### Data
----

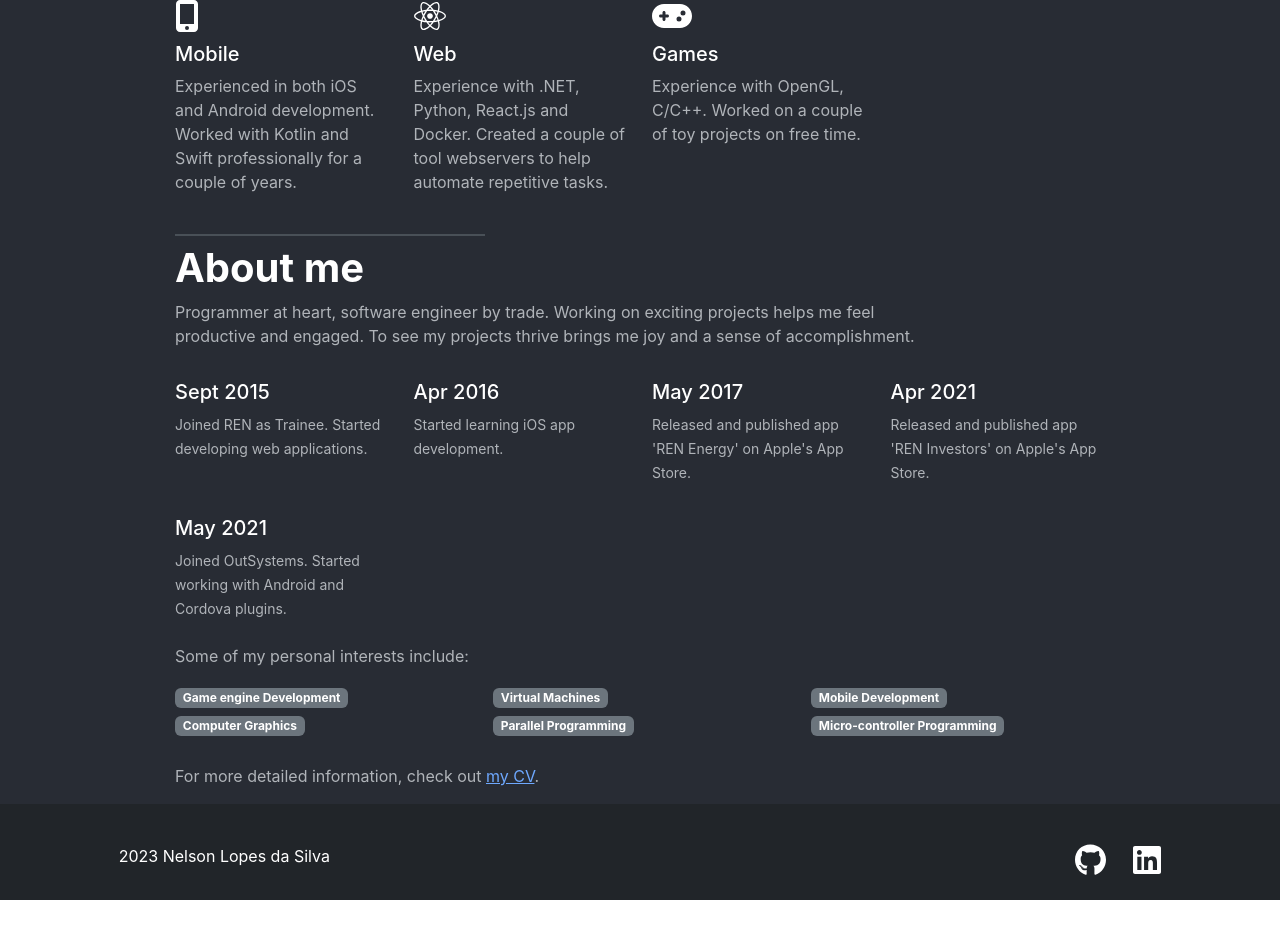
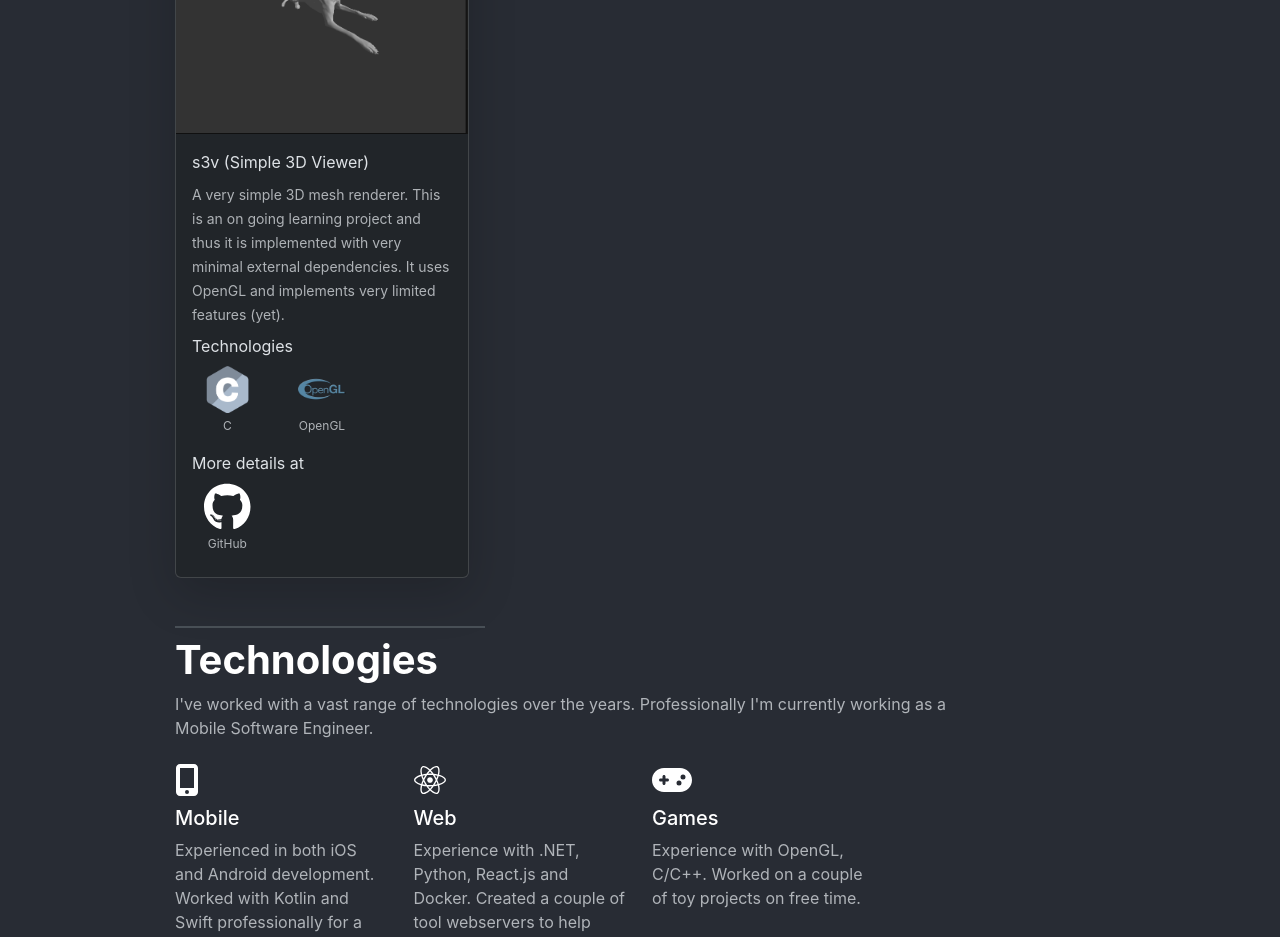
Before and after one commit to nflsilva/ya-personal-portfolio, a React (Create React App) app: page / in a window 1280 px wide. Shown: the part 2880-3817 px from the top of the page. Before the commit the page ends 3780 px from the top, so only its background shows below. Built offline with nearby package versions, Linux system fonts and the light colour scheme; the HTML template or start-up script is replaced by a standard one.

Commit message:
feat: updated with s3v project.

```diff
--- a/package.json
+++ b/package.json
@@ -12,6 +12,7 @@
     "@testing-library/react": "^13.4.0",
     "@testing-library/user-event": "^13.5.0",
     "bootstrap": "^5.3.2",
+    "css-select": "^5.1.0",
     "react": "^18.2.0",
     "react-dom": "^18.2.0",
     "react-scripts": "^5.0.1",
--- a/src/components/layout/Footer.js
+++ b/src/components/layout/Footer.js
@@ -9,7 +9,7 @@ const Footer = () =>  (
         <div className="row">
 
           <div className="col-8">
-            <p>2023 Nelson Lopes da Silva</p>
+            <p>2024 Nelson Lopes da Silva</p>
           </div>
 
           <div className="col-4 d-flex justify-content-end">
--- a/src/constants/data.js
+++ b/src/constants/data.js
@@ -99,6 +99,15 @@ export const tools = [
         details: 'https://github.com/nflsilva/nds-gbabf',
         detailType: 2,
         professional: false
+    },
+    {
+        title: 's3v  (Simple 3D Viewer)',
+        description: "A very simple 3D mesh renderer. This is an on going learning project and thus it is implemented with very minimal external dependencies. It uses OpenGL and implements very limited features (yet).",
+        image: process.env.PUBLIC_URL + '/images/s3v.png',
+        tags: ['C', 'OpenGL'],
+        details: 'https://github.com/nflsilva/simple-3d-viewer',
+        detailType: 2,
+        professional: false
     }
 ];
 
```
Also changed, not shown: public/images/s3v.png (added), 1 other file (tests, documents, lock files or other folders).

----

### Exercise goal
Copy out each line of the listing where the string "github" appears.

### Response
         details: 'https://github.com/nflsilva/nds-gbabf',
+        details: 'https://github.com/nflsilva/simple-3d-viewer',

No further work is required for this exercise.